The Way of St. Giulia is an evocative itinerary of a historical event, traced through the connection of Churches, Parish churches (dedicated to devotion to Santa Giulia) and other places of naturalistic cultural interest, which overlaps with the existing hiking network in a 467 km nature trail that goes from Livorno to Brescia.
In Tuscany it crosses 16 administrative areas involving, among others, the municipalities of Livorno and Collesalvetti.
The translation of 762 AD is the first historically verifiable information, but the hagiographic text that tells the story of martyrdom, probably composed in the 7th century, tells that Julia, a native of Carthage, is sold as a slave when the city is conquered.
Her master, Eusebius, in making a journey to Gaul, skirting Cap Corse, sees pagans who make a sacrifice to the gods and disembarks with all the sailors to attend the banquet.
Julia, who refuses to sacrifice to the gods, is crucified. The angels, who witnessed the death of the saint, announce it to the monks who live on the Island of Gorgona. They rush to a ship, lay the martyr’s body from the cross and take it to their island, where she is buried on May 22, the day on which the saint is still celebrated today.
Desiderius and Ansa (King and Queen of the Lombards), in 762 AD, translated the body from Gorgona to Brescia. So it was taken to the recently founded women’s monastery, where their daughter was abbess.
Hagiographic sources credit Queen Ansa and, in this, the translation of Santa Giulia differs from the others, not only because the protagonist is a female character, but also for the mode: queen “praecepit”, gave order, without other justifications.

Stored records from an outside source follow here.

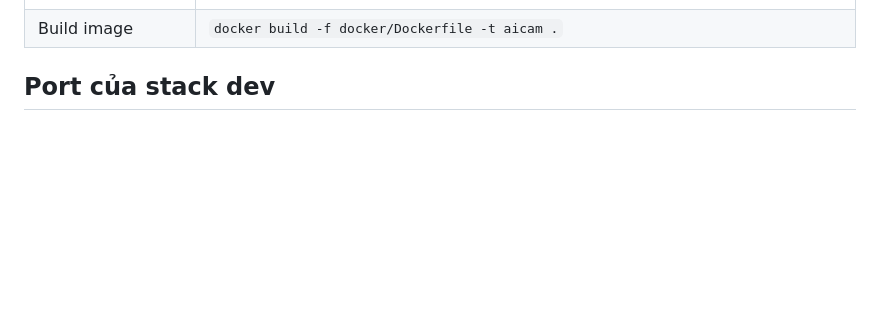
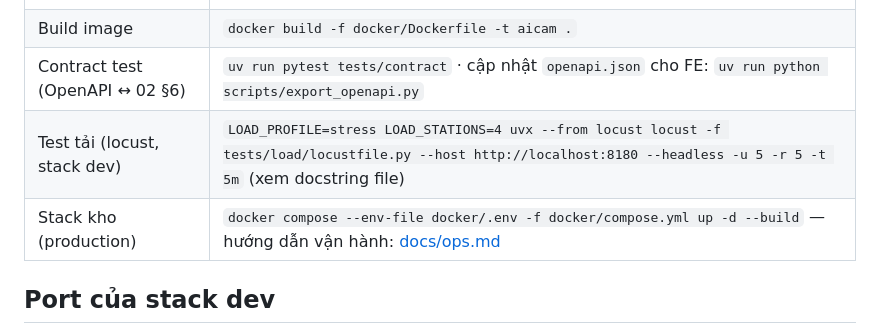
Before and after one commit to khanhego/ai-cam-be, a Markdown page: README.md, the part around the change. Rendered like a GitHub page; blank space fills up the shorter version.

```diff
--- a/README.md
+++ b/README.md
@@ -29,6 +29,9 @@ Tài liệu thiết kế nằm ở repo gốc `AI-cam-shop-managment/docs/ai/`:
 | Chạy API local | `uv run uvicorn aicam.entrypoints.api:app --reload --port 8180` |
 | Stack dev (Docker) | `docker compose -f docker/compose.dev.yml up --build` |
 | Build image | `docker build -f docker/Dockerfile -t aicam .` |
+| Contract test (OpenAPI ↔ 02 §6) | `uv run pytest tests/contract` · cập nhật `openapi.json` cho FE: `uv run python scripts/export_openapi.py` |
+| Test tải (locust, stack dev) | `LOAD_PROFILE=stress LOAD_STATIONS=4 uvx --from locust locust -f tests/load/locustfile.py --host http://localhost:8180 --headless -u 5 -r 5 -t 5m` (xem docstring file) |
+| Stack kho (production) | `docker compose --env-file docker/.env -f docker/compose.yml up -d --build` — hướng dẫn vận hành: [docs/ops.md](docs/ops.md) |
 
 ## Port của stack dev
 
```
Also changed, not shown: docs/ops.md (added, +170 -0 lines).
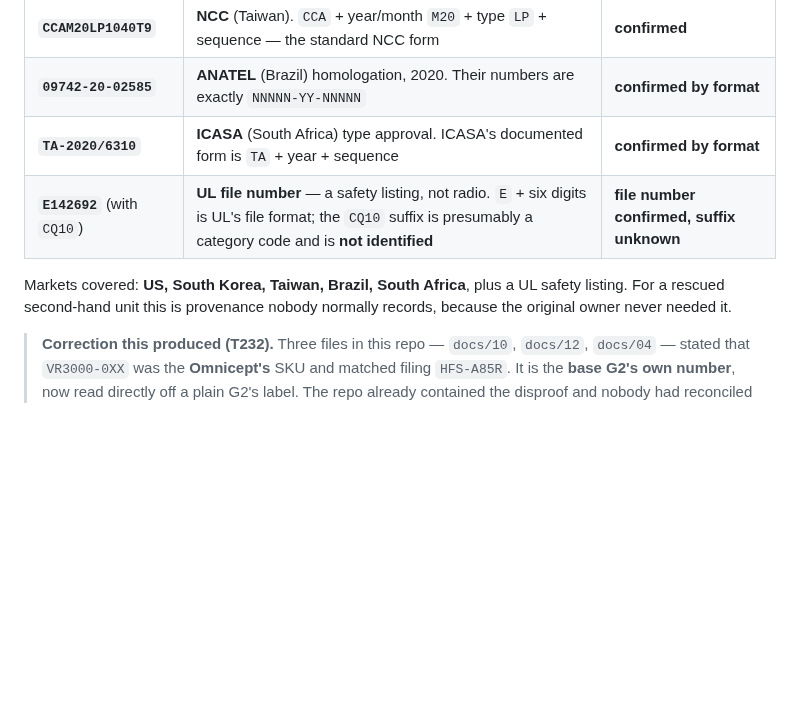
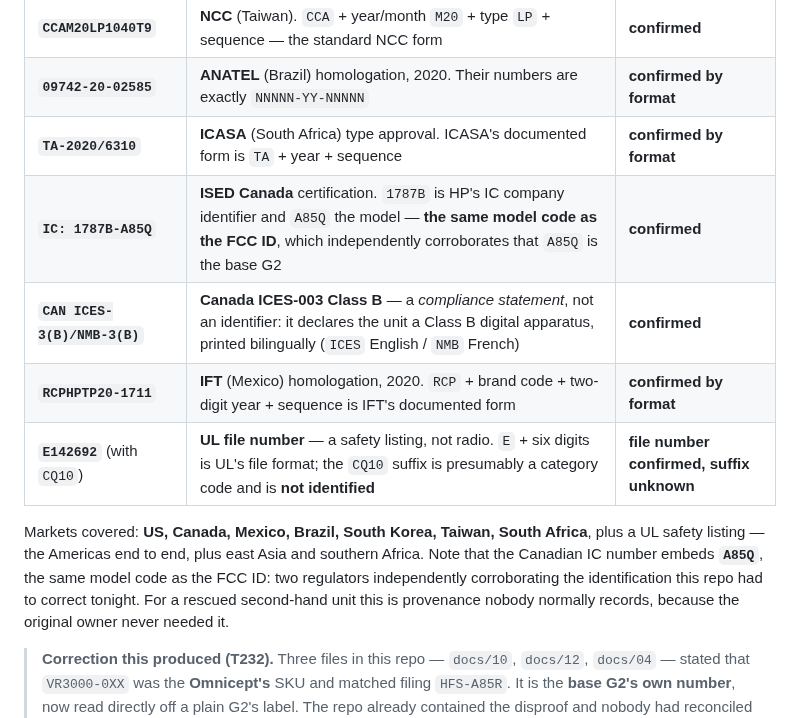
Before and after one commit to Wintch/reverb-g2, a Markdown page: docs/63-hardware-map.md, the part around the change. Rendered like a GitHub page; blank space fills up the shorter version.

Commit message:
Three more markings: Canada IC and ICES, Mexico IFT
IC: 1787B-A85Q -- ISED Canada certification, 1787B being HP IC company
identifier and A85Q the model. That is the same model code as the FCC ID, so
two regulators independently corroborate the A85Q identification this repo
had to correct earlier tonight.

CAN ICES-3(B)/NMB-3(B) -- Canada ICES-003 Class B. Recorded as what it is: a
compliance STATEMENT rather than an identifier, declaring the unit a Class B
digital apparatus, printed bilingually.

RCPHPTP20-1711 -- IFT Mexico homologation, 2020, matching IFT documented RCP
plus brand code plus year plus sequence form.

Markets now: US, Canada, Mexico, Brazil, South Korea, Taiwan, South Africa,
plus UL safety. The Americas end to end, plus east Asia and southern Africa.

Co-Authored-By: Claude Opus 5 (1M context) <noreply@anthropic.com>

```diff
--- a/docs/63-hardware-map.md
+++ b/docs/63-hardware-map.md
@@ -41,9 +41,15 @@ a wildcard rather than a mystery.
 | **`CCAM20LP1040T9`** | **NCC** (Taiwan). `CCA` + year/month `M20` + type `LP` + sequence — the standard NCC form | **confirmed** |
 | **`09742-20-02585`** | **ANATEL** (Brazil) homologation, 2020. Their numbers are exactly `NNNNN-YY-NNNNN` | **confirmed by format** |
 | **`TA-2020/6310`** | **ICASA** (South Africa) type approval. ICASA's documented form is `TA` + year + sequence | **confirmed by format** |
+| **`IC: 1787B-A85Q`** | **ISED Canada** certification. `1787B` is HP's IC company identifier and `A85Q` the model — **the same model code as the FCC ID**, which independently corroborates that `A85Q` is the base G2 | **confirmed** |
+| **`CAN ICES-3(B)/NMB-3(B)`** | **Canada ICES-003 Class B** — a *compliance statement*, not an identifier: it declares the unit a Class B digital apparatus, printed bilingually (`ICES` English / `NMB` French) | **confirmed** |
+| **`RCPHPTP20-1711`** | **IFT** (Mexico) homologation, 2020. `RCP` + brand code + two-digit year + sequence is IFT's documented form | **confirmed by format** |
 | **`E142692`** (with `CQ10`) | **UL file number** — a safety listing, not radio. `E` + six digits is UL's file format; the `CQ10` suffix is presumably a category code and is **not identified** | **file number confirmed, suffix unknown** |
 
-Markets covered: **US, South Korea, Taiwan, Brazil, South Africa**, plus a UL safety listing. For
+Markets covered: **US, Canada, Mexico, Brazil, South Korea, Taiwan, South Africa**, plus a UL
+safety listing — the Americas end to end, plus east Asia and southern Africa. Note that the
+Canadian IC number embeds **`A85Q`**, the same model code as the FCC ID: two regulators
+independently corroborating the identification this repo had to correct tonight. For
 a rescued second-hand unit this is provenance nobody normally records, because the original owner
 never needed it.
 
```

Although the historical and hagiographic documents attest to the arrival of the relics in Brescia, there is no tangible trace of the passage of Lombard translation on the territory. A trace, however, could come from some ancient Churches named after the Saint: in fact, although it is not provable from a historical point of view that the churches were born as a result of this event, they still remain a testimony of the spread of the cult of Santa Giulia. The cult took place at least from the first Lombard age, as witnessed by the church of Santa Giulia in Lucca, near which a rich Lombard burial was found, dated to the middle of the 7th century.
The Association Il Cammino di Santa Giulia has as its statutory purpose the design, implementation, management of the project of the historical, naturalistic and spiritual itinerary, evocative of the translation of the corpus of the Saint. Planned in 25 stages per day, the project involves three Regions (Tuscany, Emilia Romagna, Lombardy), 8 Provinces and about 62 Municipal Administrations.